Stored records

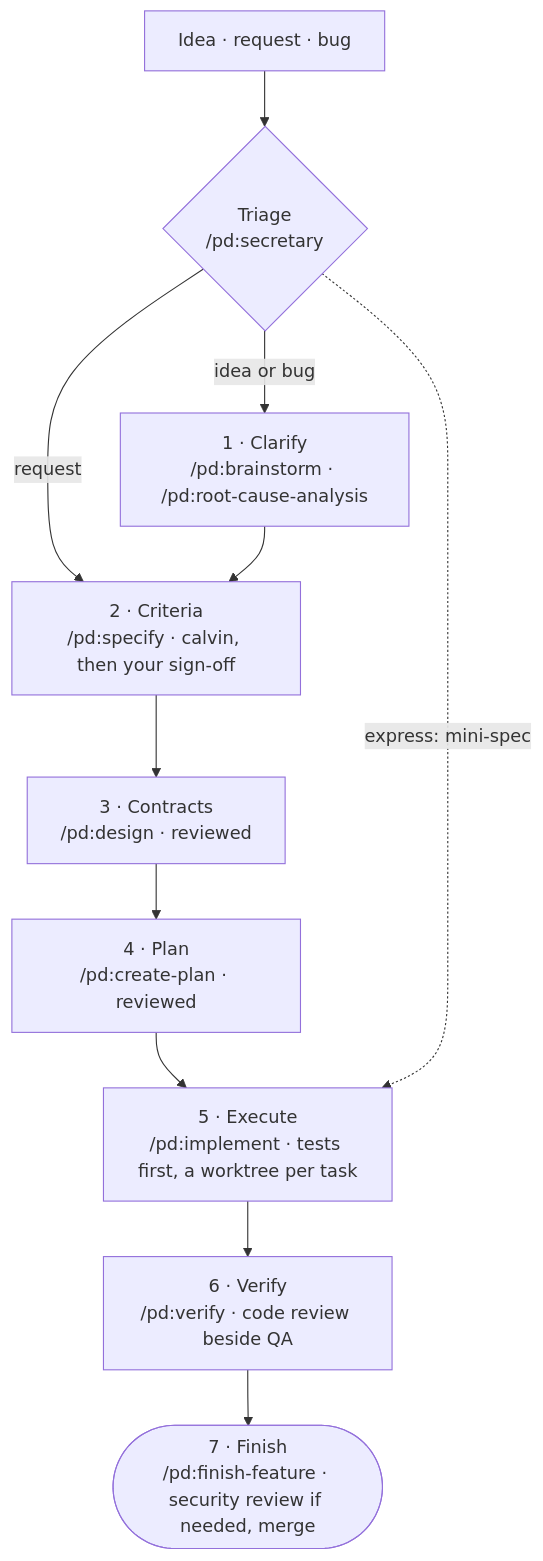
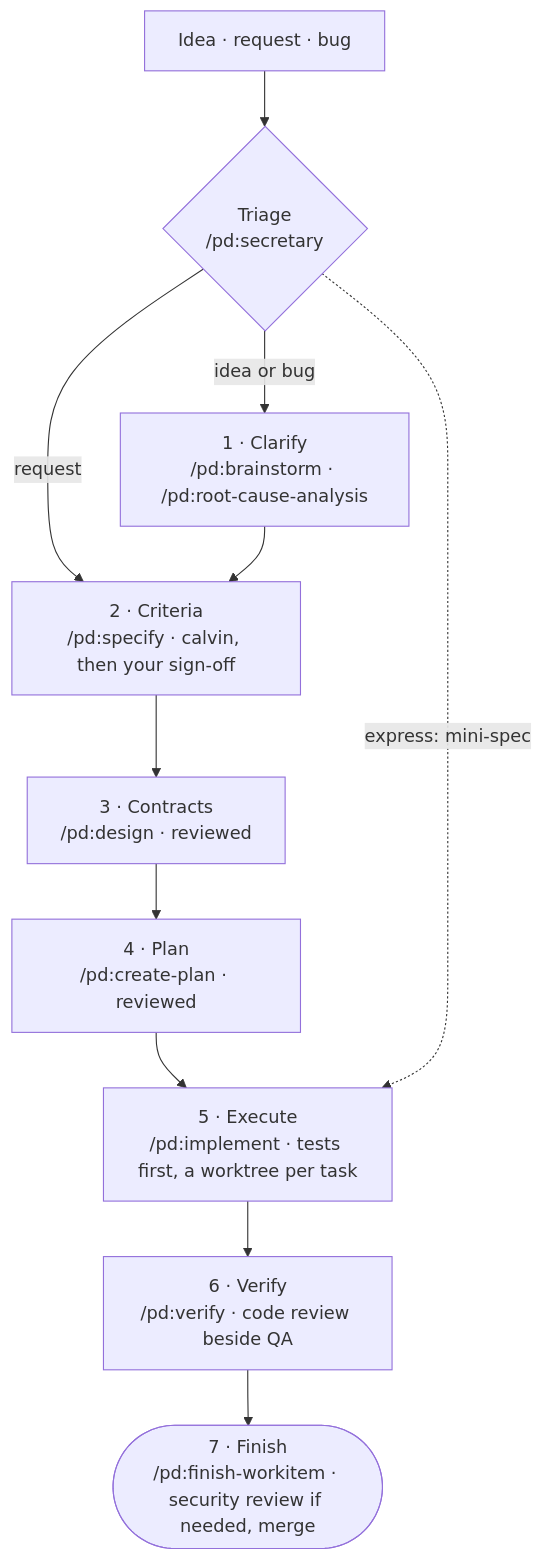
Before and after one commit to clthuang/pedantic-drip: the diagram in README.md, drawn with Mermaid. The commit also changed other lines of this file and 20 other files, not shown here.

````diff
--- a/README.md
+++ b/README.md
@@ -48,13 +48,13 @@
 ```mermaid
 flowchart TD
     IN["Idea · request · bug"] --> TRI{"Triage<br/>/pd:secretary"}
     TRI -->|idea or bug| CLAR["1 · Clarify<br/>/pd:brainstorm · /pd:root-cause-analysis"]
     TRI -->|request| CRIT
     CLAR --> CRIT["2 · Criteria<br/>/pd:specify · calvin, then your sign-off"]
     CRIT --> CON["3 · Contracts<br/>/pd:design · reviewed"]
     CON --> PLAN["4 · Plan<br/>/pd:create-plan · reviewed"]
     PLAN --> EXEC["5 · Execute<br/>/pd:implement · tests first, a worktree per task"]
     EXEC --> VER["6 · Verify<br/>/pd:verify · code review beside QA"]
-    VER --> FIN(["7 · Finish<br/>/pd:finish-feature · security review if needed, merge"])
+    VER --> FIN(["7 · Finish<br/>/pd:finish-workitem · security review if needed, merge"])
     TRI -.->|express: mini-spec| EXEC
 ```
````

Exercise aim
Where a line of the records has the string "README", copy that line.

Answer space
Before and after one commit to clthuang/pedantic-drip: the diagram in README.md, drawn with Mermaid. The commit also changed other lines of this file and 20 other files, not shown here.
--- a/README.md
+++ b/README.md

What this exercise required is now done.